Front-end code change data:
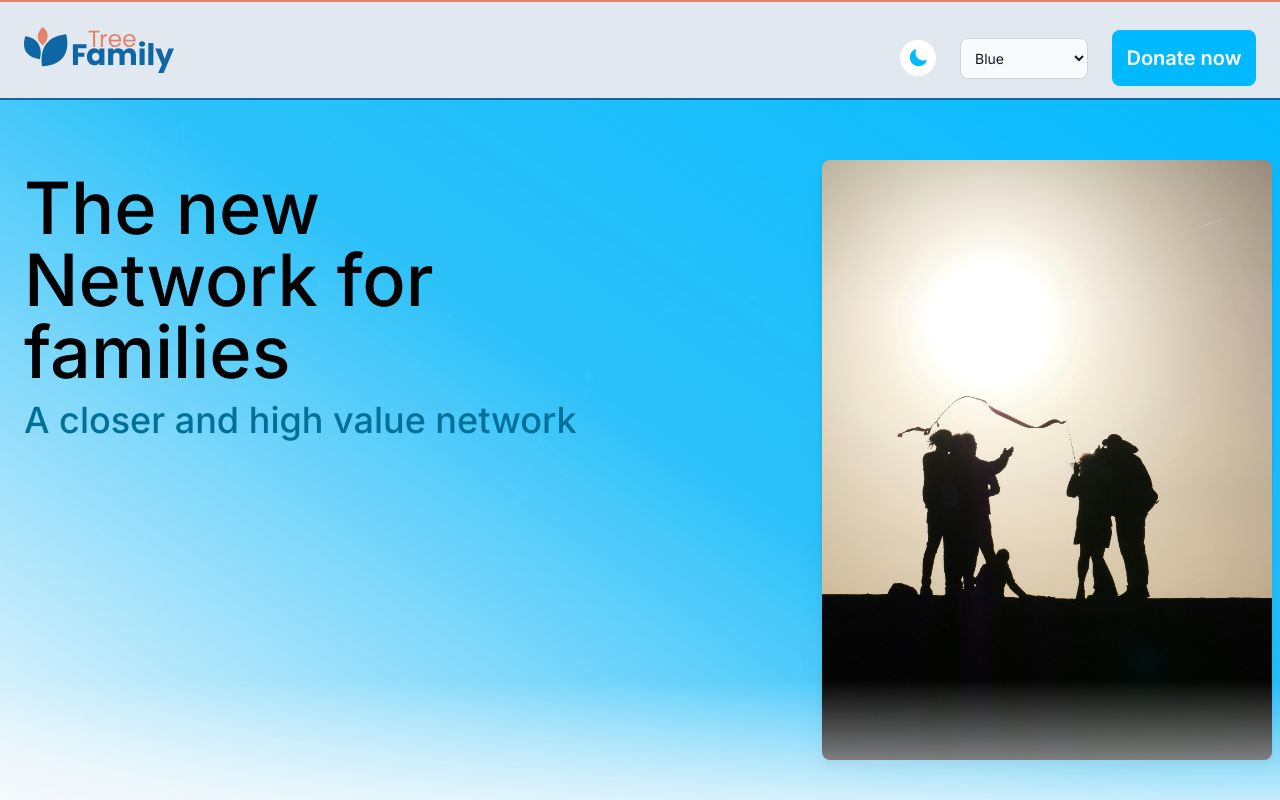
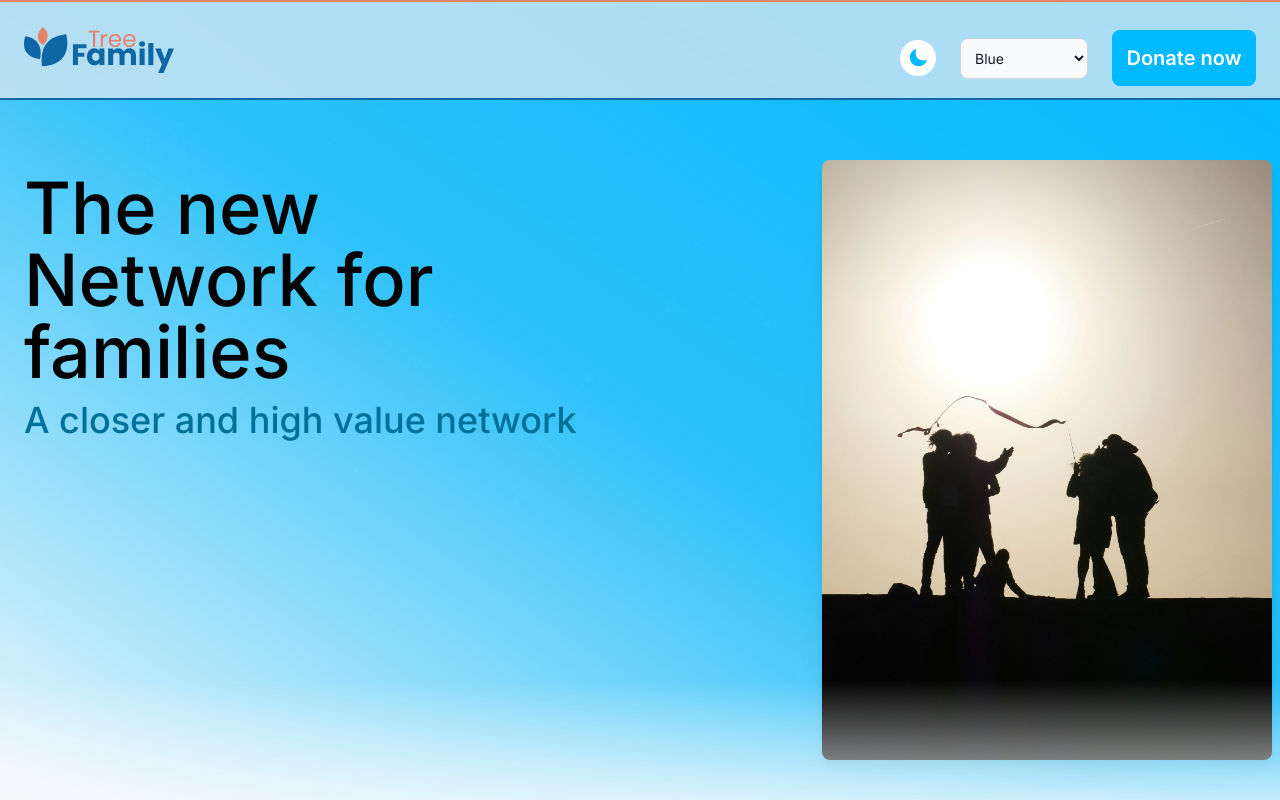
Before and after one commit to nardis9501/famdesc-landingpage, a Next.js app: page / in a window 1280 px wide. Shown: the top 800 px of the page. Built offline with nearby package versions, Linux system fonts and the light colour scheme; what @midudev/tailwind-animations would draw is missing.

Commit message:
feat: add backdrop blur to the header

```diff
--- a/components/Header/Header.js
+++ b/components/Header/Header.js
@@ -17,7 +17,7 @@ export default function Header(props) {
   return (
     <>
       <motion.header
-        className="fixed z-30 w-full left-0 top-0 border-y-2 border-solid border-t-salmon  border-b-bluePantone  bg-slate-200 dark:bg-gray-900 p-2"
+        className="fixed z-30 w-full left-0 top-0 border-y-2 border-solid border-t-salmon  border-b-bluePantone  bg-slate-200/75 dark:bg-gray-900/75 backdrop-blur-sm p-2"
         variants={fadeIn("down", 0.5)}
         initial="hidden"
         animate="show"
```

EXERCISE:
Quote every record above exactly, leaving out any pictures.

YOUR SOLUTION:
Before and after one commit to nardis9501/famdesc-landingpage, a Next.js app: page / in a window 1280 px wide. Shown: the top 800 px of the page. Built offline with nearby package versions, Linux system fonts and the light colour scheme; what @midudev/tailwind-animations would draw is missing.

Commit message:
feat: add backdrop blur to the header

```diff
--- a/components/Header/Header.js
+++ b/components/Header/Header.js
@@ -17,7 +17,7 @@ export default function Header(props) {
   return (
     <>
       <motion.header
-        className="fixed z-30 w-full left-0 top-0 border-y-2 border-solid border-t-salmon  border-b-bluePantone  bg-slate-200 dark:bg-gray-900 p-2"
+        className="fixed z-30 w-full left-0 top-0 border-y-2 border-solid border-t-salmon  border-b-bluePantone  bg-slate-200/75 dark:bg-gray-900/75 backdrop-blur-sm p-2"
         variants={fadeIn("down", 0.5)}
         initial="hidden"
         animate="show"
```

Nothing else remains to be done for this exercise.